• _What you will do_
What lines in the records include the string "offline"? Return each one.
-------
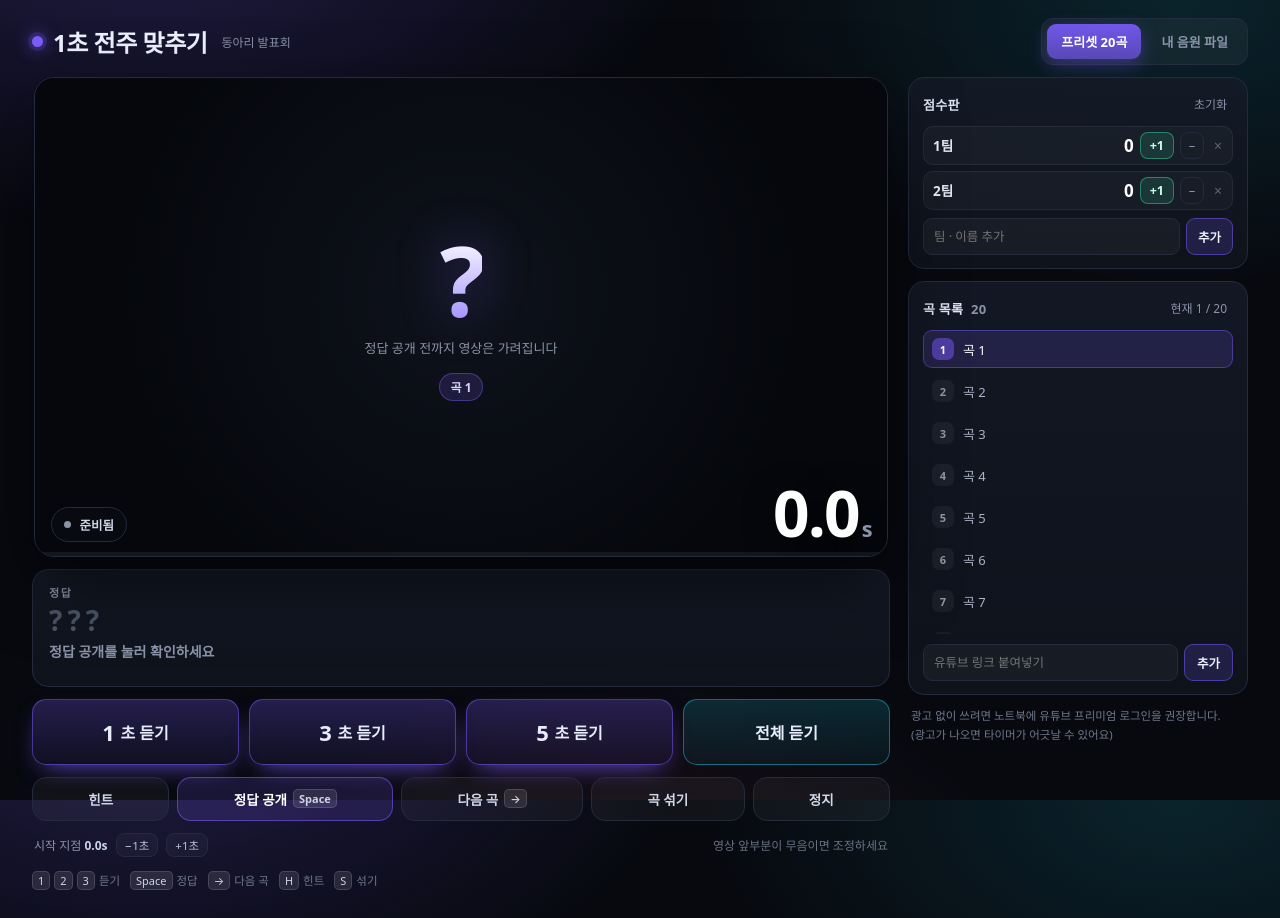
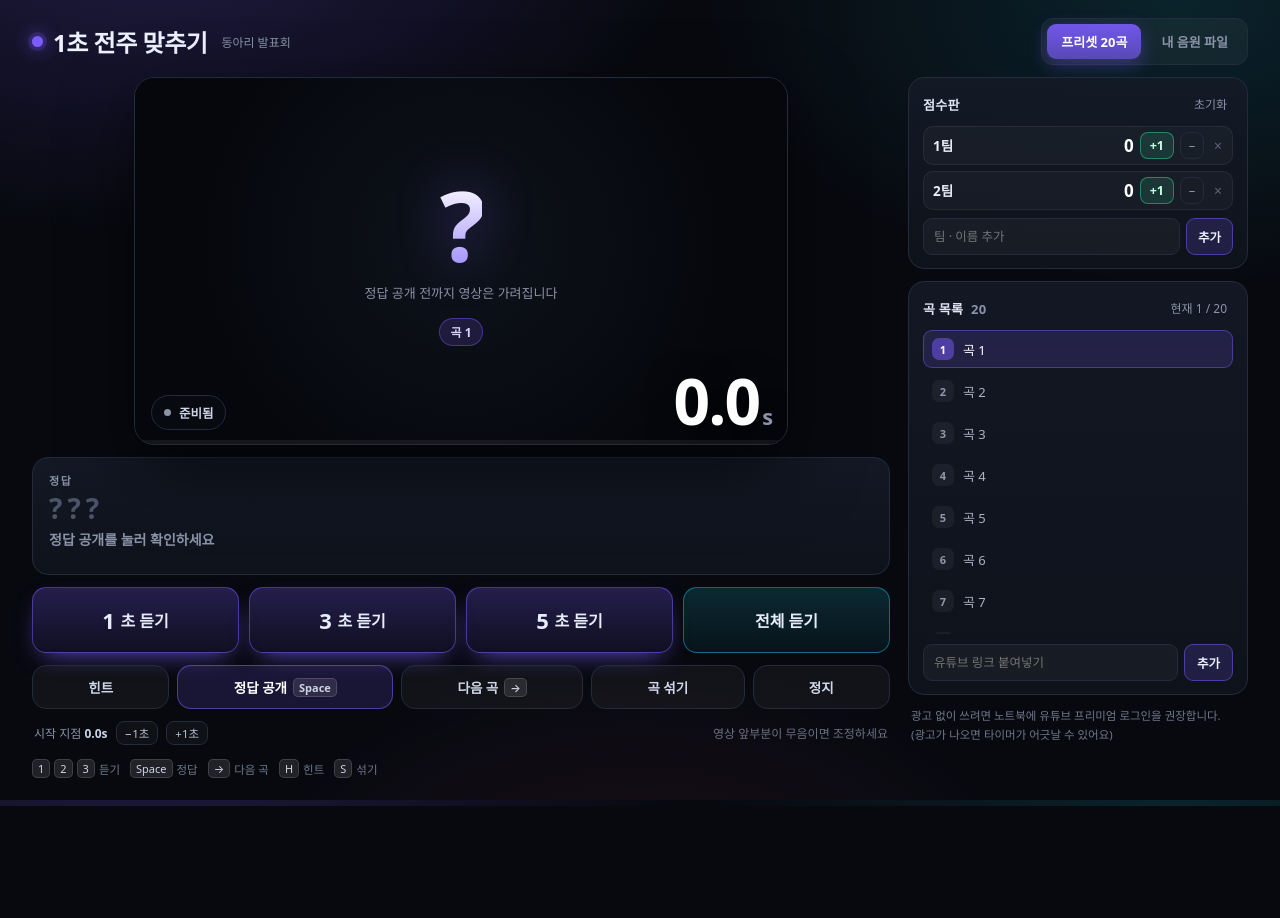
Before and after one commit to doxhen/-, a plain HTML site: page intro-quiz/index.html in a window 1280 px wide. After the commit the page ends 806 px from the top, so only its background shows below. Drawn offline with Linux system fonts and the light colour scheme.

Commit message:
style(intro-quiz): 한 화면에 들어오도록 화면 비율 크기 보정

```diff
--- a/intro-quiz/index.html
+++ b/intro-quiz/index.html
@@ -64,8 +64,8 @@
   /* ---------- screen ---------- */
   .screen{
     position:relative;aspect-ratio:16/9;width:100%;
-    /* 남은 높이에 맞춰 16:9 유지: (100vh - 320px) * 16/9 */
-    max-width:min(100%, max(320px, calc(177.78vh - 569px)));
+    /* 남은 높이에 맞춰 16:9 유지: (100vh - 432px) * 16/9 */
+    max-width:min(100%, max(320px, calc(177.78vh - 768px)));
     margin-inline:auto;
     background:#05070c;border:1px solid var(--line);border-radius:20px;overflow:hidden;
     box-shadow:0 26px 70px rgba(0,0,0,.55), inset 0 1px 0 rgba(255,255,255,.04);
```
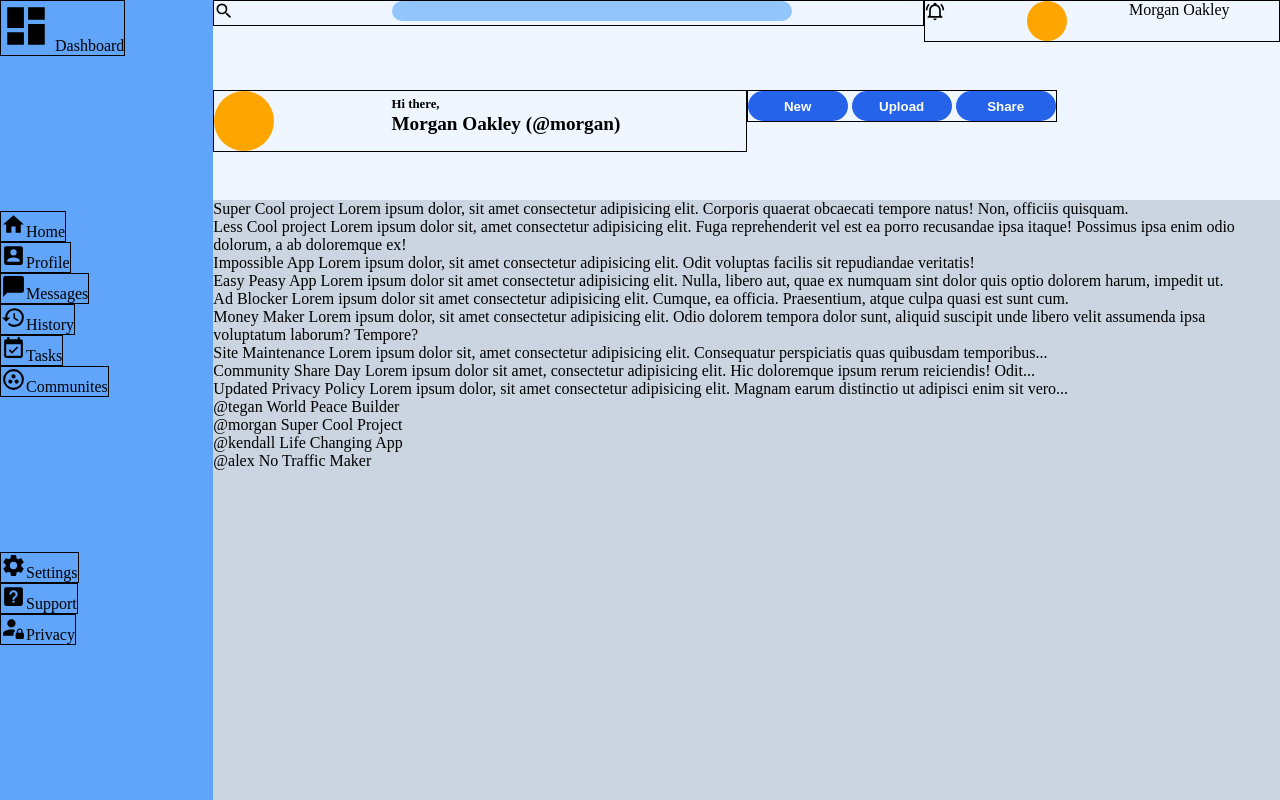
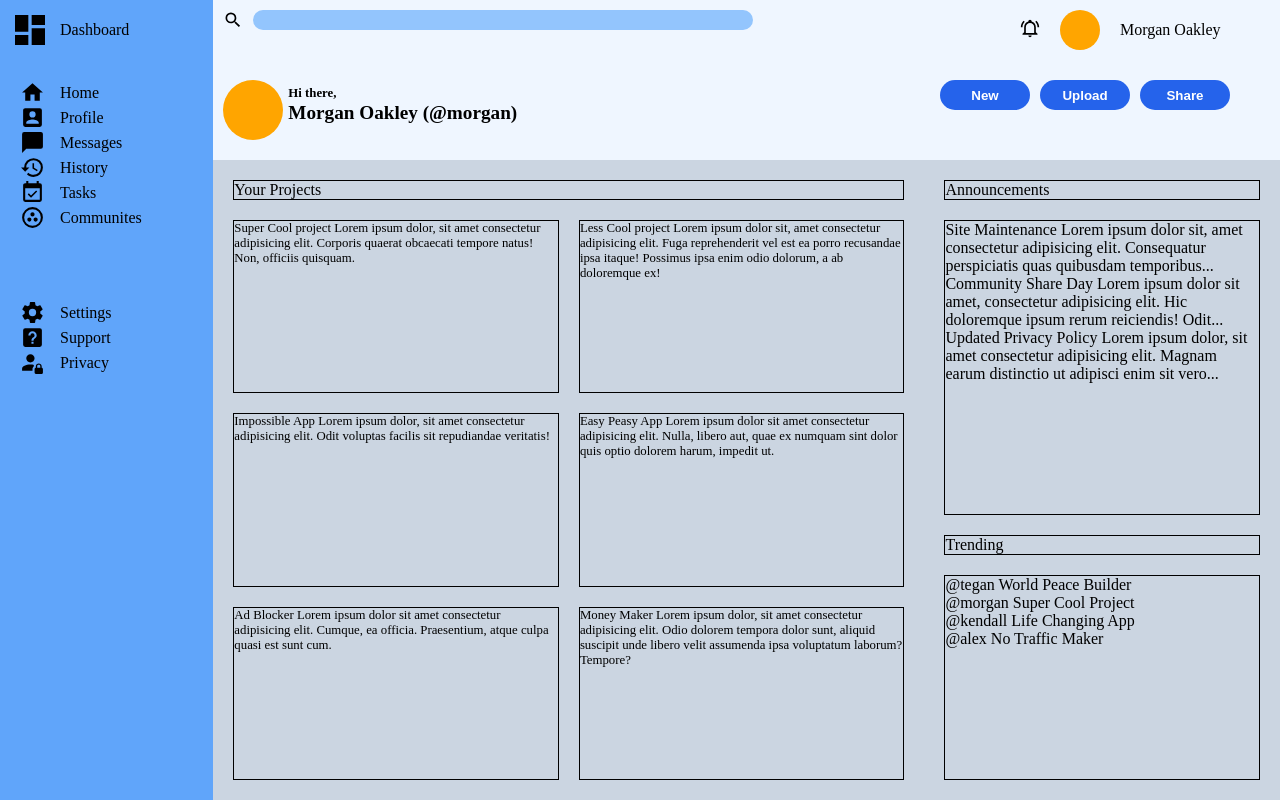
Before and after one commit to acstanie/odin-admin-dashboard, a plain HTML site: page index.html in a window 1280 px wide. Drawn offline with Linux system fonts and the light colour scheme.

Commit message:
Finished editing sidebar

```diff
--- a/index.html
+++ b/index.html
@@ -8,6 +8,7 @@
     <link rel="stylesheet" href="style/style.css">
     <link rel="stylesheet" href="style/header_style.css">
     <link rel="stylesheet" href="style/sidebar_style.css">
+    <link rel="stylesheet" href="style/article_style.css">
 </head>
 <body>
 
@@ -55,29 +56,30 @@
         <div class="sidebar">
             <div>
                 <div>
-                    <img src="images/sidebar/view-dashboard.svg" alt="dashboard-icon"> <span>Dashboard</span>
+                    <img src="images/sidebar/view-dashboard.svg" alt="dashboard-icon"><span>Dashboard</span>
                 </div>
             </div>
 
             <div>
-                <div><img src="images/sidebar/home.svg" alt="home">Home</div>
-                <div><img src="images/sidebar/account-box.svg" alt="profile">Profile</div>
-                <div><img src="images/sidebar/message.svg" alt="messages">Messages</div>
-                <div><img src="images/sidebar/history.svg" alt="history">History</div>
-                <div><img src="images/sidebar/calendar-check.svg" alt="tasks">Tasks</div>
-                <div><img src="images/sidebar/google-circles-communities.svg" alt="communites">Communites</div>
+                <div><img src="images/sidebar/home.svg" alt="home"><span>Home</span></div>
+                <div><img src="images/sidebar/account-box.svg" alt="profile"><span>Profile</span></div>
+                <div><img src="images/sidebar/message.svg" alt="messages"><span>Messages</span></div>
+                <div><img src="images/sidebar/history.svg" alt="history"><span>History</span></div>
+                <div><img src="images/sidebar/calendar-check.svg" alt="tasks"><span>Tasks</span></div>
+                <div><img src="images/sidebar/google-circles-communities.svg" alt="communites"><span>Communites</span></div>
             </div>
 
             <div>
-                <div><img src="images/sidebar/cog.svg" alt="setting">Settings</div>
-                <div><img src="images/sidebar/help-box.svg" alt="support">Support</div>
-                <div><img src="images/sidebar/account-lock.svg" alt="privacy">Privacy</div>
+                <div><img src="images/sidebar/cog.svg" alt="setting"><span>Settings</span></div>
+                <div><img src="images/sidebar/help-box.svg" alt="support"><span>Support</span></div>
+                <div><img src="images/sidebar/account-lock.svg" alt="privacy"><span>Privacy</span></div>
             </div>
         </div>
 
         <!-- Article -->
         <div class="article">
-            <div class="projects">
+            <div class="left">
+                <span>Your Projects</span>
                 <div>
                     <span>Super Cool project</span>
                     Lorem ipsum dolor, sit amet consectetur adipisicing elit. Corporis quaerat obcaecati tempore natus! Non, officiis quisquam.
@@ -104,6 +106,8 @@
                 </div>
             </div>
 
+            <div class="right">
+                <span>Announcements</span>
                 <div class="announcements">
                     <div>
                         <span>Site Maintenance</span>
@@ -119,7 +123,9 @@
                     </div>
                 </div>
 
-            <div class="Trending">
+                <span>Trending</span>
+                <div class="trending">
+
                     <div>
                         <span>@tegan</span>
                         World Peace Builder
@@ -139,6 +145,7 @@
 
                 </div>
             </div>
+        </div>
 
     </div>
 </body>
--- /dev/null
+++ b/style/article_style.css
@@ -0,0 +1,50 @@
+.article {
+    display: grid;
+    grid-template-columns: 2fr 1fr;
+}
+
+.left {
+    display: grid;
+    grid-template-rows: 20px repeat(3, 1fr);
+    grid-template-columns: 1fr 1fr;
+    gap: 20px;
+
+    padding: 20px;
+}
+
+.left > span {
+    border: var(--test-border);
+    height: 20px;
+    grid-column: 1 / 3;
+}
+
+.left div {
+    border: var(--test-border);
+    font-size: 0.8rem;
+}
+
+.left > div:nth-child(2n + 1) {
+    grid-column: 2 / 3;
+}
+
+.right {
+    display: grid;
+
+    grid-template-rows: 20px auto 20px auto;
+    grid-template-columns: 1fr;
+    gap: 20px;
+
+    padding: 20px;
+}
+
+.right > span {
+    border: var(--test-border);
+}
+
+.announcements {
+    border: var(--test-border);
+}
+
+.trending {
+    border: var(--test-border);
+}
--- a/style/header_style.css
+++ b/style/header_style.css
@@ -2,12 +2,15 @@
     background-color: #eff6ff;
 
     display: grid;
+    grid-template-rows: 70px 70px;
     grid-template-columns: 1fr;
+
+    padding: 10px;
 }
 
 .upper {
     display: grid;
-    grid-template-columns: 2fr 1fr;
+    grid-template-columns: 2fr 250px;
 }
 
 .upper img {
@@ -17,19 +20,11 @@
 
 .upper > div:nth-child(1) {
     display: grid;
-    grid-template-columns: 1fr 3fr;
-
-    border: var(--test-border);
-    height: fit-content;
+    grid-template-columns: 30px 3fr;
 }
 
-/* .upper > div:nth-child(1) > div:nth-child(2) {
-    position: relative;
-    right: 120px;
-} */
-
 .upper > div:nth-child(1) input {
-    width: 400px;
+    width: 500px;
     height: 20px;
     outline: none;
     border: none;
@@ -41,10 +36,12 @@
 
 .upper > div:nth-child(2) {
     display: grid;
-    grid-template-columns: 1fr 1fr 1fr;
+    grid-template-rows: 40px;
+    grid-template-columns: 40px 60px 1fr;
+}
 
-    border: var(--test-border);
-    height: fit-content;
+.upper > div:nth-child(2) > div:nth-child(1) {
+    align-self: center;
 }
 
 .upper > div:nth-child(2) > div:nth-child(2) {
@@ -55,20 +52,17 @@
 }
 
 .upper > div:nth-child(2) > div:nth-child(3) {
-    width: 150px;
+    align-self: center;
 }
 
 .lower {
     display: grid;
-    grid-template-columns: 1fr 1fr;
+    grid-template-columns: 2fr 330px;
 }
 
 .lower > div:nth-child(1) {
     display: grid;
-    grid-template-columns: 1fr 2fr;
-
-    border: var(--test-border);
-    height: fit-content;
+    grid-template-columns: 65px 2fr;
 }
 
 .lower > div:nth-child(1) > div:nth-child(1) {
@@ -88,10 +82,8 @@
 }
 
 .lower > div:nth-child(2) {
-    width: 310px;
-
-    border: var(--test-border);
-    height: fit-content;
+    display: grid;
+    grid-template-columns: repeat(3, 100px);
 }
 
 .lower > div:nth-child(2) button {
@@ -101,6 +93,6 @@
     border: none;
     border-radius: 15px;
     height: 30px;
-    width: 100px;
+    width: 90px;
     background-color: #2563eb;
 }
--- a/style/sidebar_style.css
+++ b/style/sidebar_style.css
@@ -2,31 +2,49 @@
     background-color: #60a5fa;
 
     display: grid;
-    grid-template-columns: repeat(1, 1fr);
+    grid-template-rows: 80px 220px 1fr;
+    grid-template-columns: 1fr
 }
 
-.sidebar > div:nth-child(1) div {
-    border: var(--test-border);
-    height: fit-content;
-    width: fit-content;
+
+.sidebar > div:nth-child(1) > div {
+    display: grid;
+    grid-template-columns: 50px 1fr;
+    padding-top: 10px;
+    padding-left: 10px;
+}
+
+.sidebar > div:nth-child(1) span {
+    align-self: center;
 }
 
 .sidebar > div:nth-child(1) img {
-    height: 50px;
-    width: 50px;
+    height: 40px;
+    width: 40px;
 }
 
 .sidebar > div:nth-child(2) div {
-    border: var(--test-border);
-    height: fit-content;
-    width: fit-content;
+    display: grid;
+    grid-template-columns: 40px 1fr;
+
+    padding-left: 20px;
 }
 
-.sidebar > div:nth-child(3) div{
-    border: var(--test-border);
-    height: fit-content;
-    width: fit-content;
+.sidebar > div:nth-child(2) div span {
+    align-self: center;
 }
+
+.sidebar > div:nth-child(3) div {
+    display: grid;
+    grid-template-columns: 40px 1fr;
+
+    padding-left: 20px;
+}
+
+.sidebar > div:nth-child(3) div span {
+    align-self: center;
+}
+
 
 .sidebar > div:nth-child(2) img, .sidebar > div:nth-child(3) img {
     height: 25px;
--- a/style/style.css
+++ b/style/style.css
@@ -14,7 +14,7 @@
     height: 100vh;
 
     display: grid;
-    grid-template-rows: 200px;
+    grid-template-rows: 160px;
     grid-template-columns: 1fr 5fr;
 }
 
@@ -32,6 +32,5 @@
 }
 
 .article {
-    grid-row: 2 / 3;
     grid-column: 2 / 3;
 }
```
Lines whose indentation alone changed are shown as unchanged.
-------
• _Response area_
Before and after one commit to doxhen/-, a plain HTML site: page intro-quiz/index.html in a window 1280 px wide. After the commit the page ends 806 px from the top, so only its background shows below. Drawn offline with Linux system fonts and the light colour scheme.
Before and after one commit to acstanie/odin-admin-dashboard, a plain HTML site: page index.html in a window 1280 px wide. Drawn offline with Linux system fonts and the light colour scheme.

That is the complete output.